The Korean drama Youth of May is a must-see. One of Korea’s worst chapters was written during the Gwangju Uprising. Protesters were killed and assaulted back in May 1980 when they took part in anti-government demonstrations. Youth of May, a well-written romantic Korean drama released at the beginning of May, focused on this struggle while also weaving in a forbidden love theme. For this year’s biggest surprise, the result is a lovely and touching memorial to the 600 individuals who perished in this awful catastrophe. As a mid-week gem that tells a gripping story with enough emotion, grief, and tension to last, this is certainly one of the biggest shocks this year.
First-generation Egyptian immigrant Ramy is the protagonist of this dramedy series, which deals with his search for spiritual identity. The show examines the diversity and complexity of the Muslim community in the context of a divided New Jersey neighborhood. “Ramy,” like “Pachinko,” deals with racism and discrimination, as well as grief and an identity crisis, drawing heavily on real-life events like the Arab Spring. Internal community issues are also addressed in this book.
3. Kim’s Convenience
The ultra hilarious Canadian sitcom “Kim’s Convenience” is about a Korean immigrant family. It’s a personal favorite I started watching because of all the TikToks. It focuses on Mr. Sang-il Kim, also known as Appa, and Mrs. Yong-mi Kim, also known as Umma, who were both teachers in Korea. However, after emigrating, they founded the eponymous convenience shop in Toronto’s Moss Park district. Son Jung and daughter Janet are also members of the family. Although ‘Kim’s Convenience’ is drastically different from ‘Pachinko’ in terms of focus and atmosphere, they do share some themes. Immigration, coupled with internal struggle and the urge to assimilate, is clearly a prominent topic in both shows.
2. Hymn of Death
As Japan was under Japanese rule, Hymn of Death tells the story of a young couple’s love. Kim Woo-jin and Yun Sim-deok had a disastrous romance based on real circumstances, which the serial focuses around. While vacationing in Japan, the two main protagonists develop feelings for each other. Sim-deok, like Sunja, is shocked to learn that her boyfriend has a wife. Sim-deok Pachinko and Hymn of Death, on the other hand, highlight the difficulties endured by Korean people under Japanese authority. Lastly, you can watch this one on Netflix.
Hymn of Death Trailer:
1. Bridal Mask
‘Bridal Mask,’ like ‘Pachinko,’ takes place in the 1930s, during Japan’s conquest of Japan. Two Korean brothers are the focus of the show. To fight for his country’s independence, one wears a bridal mask to conceal his identity as a pro-Japanese law enforcement officer in Korea. ‘Bridal Mask’ is a more action-oriented film than ‘Pachinko,’ but it still contains some of the same themes, such as racism and xenophobia. This one is also available on Netflix.
Bridal Mask Trailer:

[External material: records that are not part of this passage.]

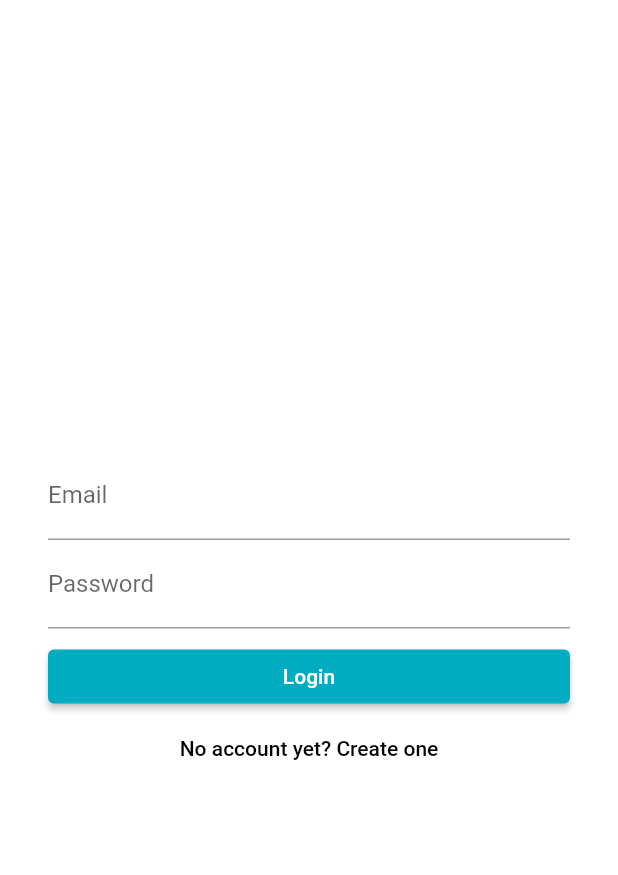
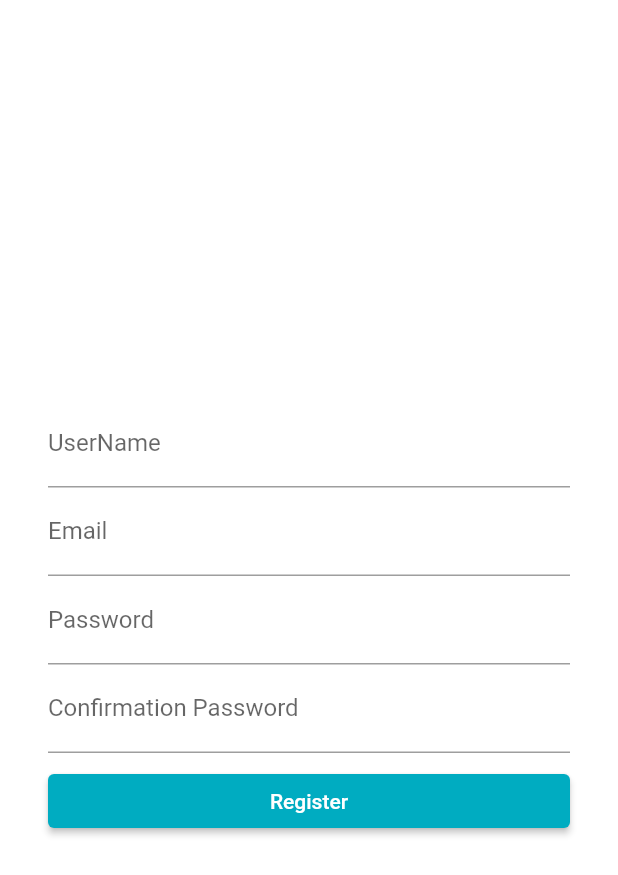
Before and after one commit to EdwinRomelta/random-picture-flutter, a Flutter app: the Login screen opened by its route, after a tap on "No account yet? Create one", on a phone screen of 412 x 824 dp. Shown: the top 875 px of the screen. Run offline on Flutter 3.47's test engine with Material 2 defaults, Android fonts, the phone set to English and light mode, and no system bars; our stand-ins replace bloc, dio, equatable, flutter_bloc, shared_preferences; accounts and stored records are empty; Roboto replaces fonts that are missing (Montserrat).

Commit message:
Implement Register User

```diff
--- a/lib/blocs/blocs.dart
+++ /dev/null
@@ -1 +0,0 @@
-export 'login/login_bloc.dart';
--- /dev/null
+++ b/lib/blocs/register/register_bloc.dart
@@ -0,0 +1,87 @@
+import 'dart:async';
+
+import 'package:bloc/bloc.dart';
+import 'package:random_picture_flutter/repositories/session_repository.dart';
+
+import 'register_event.dart';
+import 'register_state.dart';
+
+export 'register_event.dart';
+export 'register_state.dart';
+
+class RegisterBloc extends Bloc<RegisterEvent, RegisterState> {
+  final SessionRepository _userRepository;
+  final RegExp _userNameRegExp = RegExp(
+    r'^.{8,}$',
+  );
+  final RegExp _emailRegExp = new RegExp(
+      r'^(([^<>()[\]\\.,;:\s@\"]+(\.[^<>()[\]\\.,;:\s@\"]+)*)|(\".+\"))@((\[[0-9]{1,3}\.[0-9]{1,3}\.[0-9]{1,3}\.[0-9]{1,3}\])|(([a-zA-Z\-0-9]+\.)+[a-zA-Z]{2,}))$');
+  final RegExp _passwordRegExp = RegExp(
+    r'^.{8,}$',
+  );
+
+  RegisterBloc(this._userRepository);
+
+  @override
+  RegisterState get initialState => RegisterInitial.initial();
+
+  @override
+  Stream<RegisterState> mapEventToState(RegisterEvent event) async* {
+    final currentState = this.currentState;
+    if (currentState is RegisterInitial) {
+      if (event is UserNameChanged) {
+        yield currentState.copyWith(
+          userName: event.userName,
+          isUserNameValid: _isUserNameValid(event.userName),
+        );
+      }
+      if (event is EmailChanged) {
+        yield currentState.copyWith(
+          email: event.email,
+          isEmailValid: _isEmailValid(event.email),
+        );
+      }
+      if (event is PasswordChanged) {
+        yield currentState.copyWith(
+          password: event.password,
+          isPasswordValid: _isPasswordValid(event.password),
+        );
+      }
+      if (event is ConfirmationPasswordChanged) {
+        yield currentState.copyWith(
+          confirmationPassword: event.confirmationPassword,
+          isConfirmationPasswordValid: _isConfirmationPasswordValid(
+              event.password, event.confirmationPassword),
+        );
+      }
+    }
+    if (event is FormSubmitted) {
+      try {
+        yield RegisterLoading();
+        final userName = await _userRepository.register(
+            event.userName, event.email, event.password);
+        yield RegisterSuccess(userName: userName);
+      } catch (e) {
+        yield RegisterFailed(error: e);
+        yield RegisterInitial.initial();
+      }
+    }
+  }
+
+  bool _isUserNameValid(String userName) {
+    return _userNameRegExp.hasMatch(userName);
+  }
+
+  bool _isEmailValid(String email) {
+    return _emailRegExp.hasMatch(email);
+  }
+
+  bool _isPasswordValid(String password) {
+    return _passwordRegExp.hasMatch(password);
+  }
+
+  bool _isConfirmationPasswordValid(
+      String password, String confirmationPassword) {
+    return confirmationPassword == password;
+  }
+}
--- /dev/null
+++ b/lib/blocs/register/register_event.dart
@@ -0,0 +1,61 @@
+import 'package:equatable/equatable.dart';
+import 'package:meta/meta.dart';
+
+@immutable
+abstract class RegisterEvent extends Equatable {
+  RegisterEvent([List props = const []]) : super(props);
+}
+
+class UserNameChanged extends RegisterEvent {
+  final String userName;
+
+  UserNameChanged({@required this.userName}) : super([userName]);
+
+  @override
+  String toString() => 'UserNameChanged { userName: $userName }';
+}
+
+class EmailChanged extends RegisterEvent {
+  final String email;
+
+  EmailChanged({@required this.email}) : super([email]);
+
+  @override
+  String toString() => 'EmailChanged { email: $email }';
+}
+
+class PasswordChanged extends RegisterEvent {
+  final String password;
+
+  PasswordChanged({@required this.password}) : super([password]);
+
+  @override
+  String toString() => 'PasswordChanged { password: $password }';
+}
+
+class ConfirmationPasswordChanged extends RegisterEvent {
+  final String password;
+  final String confirmationPassword;
+
+  ConfirmationPasswordChanged(
+      {@required this.password, @required this.confirmationPassword})
+      : super([password, confirmationPassword]);
+
+  @override
+  String toString() =>
+      'ConfirmationPasswordChanged { password: $password, confirmationPassword: $confirmationPassword }';
+}
+
+class FormSubmitted extends RegisterEvent {
+  final String userName;
+  final String email;
+  final String password;
+
+  FormSubmitted(
+      {@required this.userName, @required this.email, @required this.password})
+      : super([userName, email, password]);
+
+  @override
+  String toString() =>
+      'FormSubmitted { userName: $userName, email: $email, password: $password }';
+}
--- /dev/null
+++ b/lib/blocs/register/register_state.dart
@@ -0,0 +1,102 @@
+import 'package:equatable/equatable.dart';
+import 'package:meta/meta.dart';
+
+@immutable
+class RegisterState extends Equatable {
+  RegisterState([List props = const []]) : super(props);
+}
+
+class RegisterInitial extends RegisterState {
+  final String userName;
+  final bool isUserNameValid;
+  final String email;
+  final bool isEmailValid;
+  final String password;
+  final bool isPasswordValid;
+  final String confirmationPassword;
+  final bool isConfirmationPasswordValid;
+
+  bool get isFormValid => isUserNameValid && isEmailValid && isPasswordValid;
+
+  RegisterInitial({
+    @required this.userName,
+    @required this.isUserNameValid,
+    @required this.email,
+    @required this.isEmailValid,
+    @required this.password,
+    @required this.isPasswordValid,
+    @required this.confirmationPassword,
+    @required this.isConfirmationPasswordValid,
+  }) : super([
+          userName,
+          isUserNameValid,
+          email,
+          isEmailValid,
+          password,
+          isPasswordValid,
+          confirmationPassword,
+          isConfirmationPasswordValid,
+        ]);
+
+  factory RegisterInitial.initial() {
+    return RegisterInitial(
+      userName: '',
+      isUserNameValid: true,
+      email: '',
+      isEmailValid: true,
+      password: '',
+      isPasswordValid: true,
+      confirmationPassword: '',
+      isConfirmationPasswordValid: true,
+    );
+  }
+
+  RegisterState copyWith({
+    String userName,
+    bool isUserNameValid,
+    String email,
+    bool isEmailValid,
+    String password,
+    bool isPasswordValid,
+    String confirmationPassword,
+    bool isConfirmationPasswordValid,
+  }) {
+    return RegisterInitial(
+      userName: userName ?? this.userName,
+      isUserNameValid: isUserNameValid ?? this.isUserNameValid,
+      email: email ?? this.email,
+      isEmailValid: isEmailValid ?? this.isEmailValid,
+      password: password ?? this.password,
+      isPasswordValid: isPasswordValid ?? this.isPasswordValid,
+      confirmationPassword: confirmationPassword ?? this.confirmationPassword,
+      isConfirmationPasswordValid:
+          isConfirmationPasswordValid ?? this.isConfirmationPasswordValid,
+    );
+  }
+
+  @override
+  String toString() => 'RegisterInitial';
+}
+
+class RegisterLoading extends RegisterState {
+  @override
+  String toString() => 'RegisterLoading';
+}
+
+class RegisterSuccess extends RegisterState {
+  final String userName;
+
+  RegisterSuccess({@required this.userName}) : super([userName]);
+
+  @override
+  String toString() => 'RegisterSuccess';
+}
+
+class RegisterFailed extends RegisterState {
+  final String error;
+
+  RegisterFailed({@required this.error}) : super([error]);
+
+  @override
+  String toString() => 'RegisterFailed { error: $error }';
+}
--- a/lib/main.dart
+++ b/lib/main.dart
@@ -1,7 +1,8 @@
 import 'package:flutter/material.dart';
 import 'package:flutter_bloc/flutter_bloc.dart';
+import 'package:random_picture_flutter/blocs/register/register_bloc.dart';
 
-import 'blocs/blocs.dart';
+import 'blocs/login/login_bloc.dart';
 import 'repositories/caches/caches.dart';
 import 'repositories/networks/networks.dart';
 import 'repositories/repositories.dart';
@@ -36,6 +37,10 @@ class RandomPictureApp extends StatelessWidget {
               BlocProvider<LoginBloc>(
                 builder: (context) => LoginBloc(RepositoryProvider.of(context)),
               ),
+              BlocProvider<RegisterBloc>(
+                builder: (context) =>
+                    RegisterBloc(RepositoryProvider.of(context)),
+              ),
             ], child: Router.findWidget(settings));
           });
         },
@@ -47,6 +52,7 @@ class RandomPictureApp extends StatelessWidget {
 class Router {
   static const home = "/";
   static const login = "/login";
+  static const register = "/register";
 
   static Widget findWidget(RouteSettings settings) {
     switch (settings.name) {
@@ -54,6 +60,8 @@ class Router {
         return Home();
       case login:
         return Login();
+      case register:
+        return Register();
       default:
         throw ("No route for ${settings.name}");
     }
--- a/lib/repositories/networks/auth_service.dart
+++ b/lib/repositories/networks/auth_service.dart
@@ -30,6 +30,22 @@ class Auth0Service {
     }
   }
 
+  Future<String> register(String userName, String email,
+      String password) async {
+    var response = await dio.post("$_BASE_URL/dbconnections/signup", data: {
+      'client_id': _CLIENT_ID,
+      'username': userName,
+      'email': email,
+      'password': password,
+      'connection': 'Username-Password-Authentication',
+    });
+    if (response.statusCode == 200) {
+      return response.data["username"];
+    } else {
+      return Future.error(response.data['message']);
+    }
+  }
+
   Future<User> profile(String token) async {
     var response = await dio.get("$_BASE_URL/userinfo",
         options: Options(
--- a/lib/repositories/session_repository.dart
+++ b/lib/repositories/session_repository.dart
@@ -15,4 +15,10 @@ class SessionRepository {
     userPreference.saveUser(user);
     return user;
   }
+
+  Future<String> register(String username, String email,
+      String password) async {
+    final newUsername = await userService.register(username, email, password);
+    return newUsername;
+  }
 }
--- a/lib/screens/login.dart
+++ b/lib/screens/login.dart
@@ -84,14 +84,14 @@ class _LoginState extends State<Login> {
                               )
                             : Text("Login"),
                         color: Theme.of(context).accentColor,
-//                  textTheme: Theme.of(context).accentTextTheme.button,
+                        //                  textTheme: Theme.of(context).accentTextTheme.button,
                         onPressed: () {
                           if (state is LoginInitial && state.isFormValid)
                             _onLoginPressed();
                         })),
                 MaterialButton(
                   child: Text("No account yet? Create one"),
-                  onPressed: () {},
+                  onPressed: _toRegister,
                 ),
               ],
             ),
@@ -109,6 +109,13 @@ class _LoginState extends State<Login> {
     _loginBloc.dispose();
   }
 
+  _toRegister() async {
+    final userName = await Navigator.pushNamed(context, Router.register);
+    if (userName != null) {
+      _emailController.text = userName;
+    }
+  }
+
   void _onEmailChange() {
     _loginBloc.dispatch(EmailChanged(email: _emailController.text));
   }
--- /dev/null
+++ b/lib/screens/register.dart
@@ -0,0 +1,161 @@
+import 'package:flutter/material.dart';
+import 'package:flutter_bloc/flutter_bloc.dart';
+import 'package:random_picture_flutter/blocs/register/register_bloc.dart';
+
+class Register extends StatefulWidget {
+  @override
+  State<StatefulWidget> createState() => _RegisterState();
+}
+
+class _RegisterState extends State<Register> {
+  final TextEditingController _userNameController = TextEditingController();
+  final TextEditingController _emailController = TextEditingController();
+  final TextEditingController _passwordController = TextEditingController();
+  final TextEditingController _confirmationPasswordController =
+      TextEditingController();
+
+  RegisterBloc _registerBloc;
+
+  @override
+  void initState() {
+    super.initState();
+    _registerBloc = BlocProvider.of(context);
+    _userNameController.addListener(_onUserNameChange);
+    _emailController.addListener(_onEmailChange);
+    _passwordController.addListener(_onPasswordChange);
+    _confirmationPasswordController.addListener(_onConfirmationPasswordChange);
+  }
+
+  @override
+  Widget build(BuildContext context) {
+    return Scaffold(
+      body: Container(
+          color: Colors.white,
+          child: Padding(
+              padding: const EdgeInsets.all(32.0),
+              child: BlocListener<RegisterBloc, RegisterState>(
+                  listener: (context, state) {
+                if (state is RegisterSuccess) {
+                  Navigator.of(context).pop(state.userName);
+                }
+                if (state is RegisterFailed) {
+                  Scaffold.of(context).hideCurrentSnackBar();
+                  Scaffold.of(context).showSnackBar(
+                    SnackBar(
+                      backgroundColor: Colors.red,
+                      content: Text(state.error),
+                    ),
+                  );
+                }
+              }, child: BlocBuilder<RegisterBloc, RegisterState>(
+                builder: (context, state) {
+                  return Form(
+                      child: Column(
+                    crossAxisAlignment: CrossAxisAlignment.stretch,
+                    mainAxisAlignment: MainAxisAlignment.center,
+                    children: <Widget>[
+                      TextFormField(
+                        controller: _userNameController,
+                        decoration: InputDecoration(labelText: 'UserName'),
+                        autovalidate: true,
+                        validator: (_) {
+                          return state is RegisterInitial &&
+                                  !state.isUserNameValid
+                              ? "Invalid Username"
+                              : null;
+                        },
+                      ),
+                      TextFormField(
+                        controller: _emailController,
+                        decoration: InputDecoration(labelText: 'Email'),
+                        autovalidate: true,
+                        validator: (_) {
+                          return state is RegisterInitial && !state.isEmailValid
+                              ? "Invalid Email"
+                              : null;
+                        },
+                      ),
+                      TextFormField(
+                          controller: _passwordController,
+                          decoration: InputDecoration(labelText: 'Password'),
+                          obscureText: true,
+                          autovalidate: true,
+                          validator: (_) {
+                            return state is RegisterInitial &&
+                                    !state.isPasswordValid
+                                ? "Invalid Password"
+                                : null;
+                          }),
+                      TextFormField(
+                          controller: _confirmationPasswordController,
+                          decoration: InputDecoration(
+                              labelText: 'Confirmation Password'),
+                          obscureText: true,
+                          autovalidate: true,
+                          validator: (_) {
+                            return state is RegisterInitial &&
+                                    !state.isConfirmationPasswordValid
+                                ? "Invalid Confirmation Password"
+                                : null;
+                          }),
+                      Container(
+                          margin: const EdgeInsets.only(
+                            top: 8.0,
+                          ),
+                          child: MaterialButton(
+                              padding: const EdgeInsets.all(8),
+                              child: state is RegisterLoading
+                                  ? CircularProgressIndicator(
+                                      valueColor: AlwaysStoppedAnimation<Color>(
+                                          Colors.white),
+                                    )
+                                  : Text("Register"),
+                              color: Theme.of(context).accentColor,
+                              //                  textTheme: Theme.of(context).accentTextTheme.button,
+                              onPressed: () {
+                                if (state is RegisterInitial &&
+                                    state.isFormValid) _onRegisterPressed();
+                              })),
+                    ],
+                  ));
+                },
+              )))),
+    );
+  }
+
+  @override
+  void dispose() {
+    super.dispose();
+    _registerBloc.dispose();
+    _userNameController.dispose();
+    _emailController.dispose();
+    _passwordController.dispose();
+    _confirmationPasswordController.dispose();
+  }
+
+  void _onUserNameChange() {
+    _registerBloc.dispatch(UserNameChanged(userName: _userNameController.text));
+  }
+
+  void _onEmailChange() {
+    _registerBloc.dispatch(EmailChanged(email: _emailController.text));
+  }
+
+  void _onPasswordChange() {
+    _registerBloc.dispatch(PasswordChanged(password: _passwordController.text));
+  }
+
+  void _onConfirmationPasswordChange() {
+    _registerBloc.dispatch(ConfirmationPasswordChanged(
+        password: _passwordController.text,
+        confirmationPassword: _confirmationPasswordController.text));
+  }
+
+  void _onRegisterPressed() {
+    _registerBloc.dispatch(FormSubmitted(
+      userName: _userNameController.text,
+      email: _emailController.text,
+      password: _passwordController.text,
+    ));
+  }
+}
--- a/lib/screens/screen.dart
+++ b/lib/screens/screen.dart
@@ -1,2 +1,3 @@
 export './home.dart';
 export './login.dart';
+export './register.dart';
```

So, how did you find our top 10 series similar to Pachinko? I’m sure you must’ve found one among these shows that you might like. Or maybe, you’ve seen all of them because you’re a die-hard K-drama fan. If that’s your case, then I can’t help you. In any case, please share this article with your contacts on social media. We’re signing off here at Otakukart. Thanks for reading us, and see you next time. Happy streaming!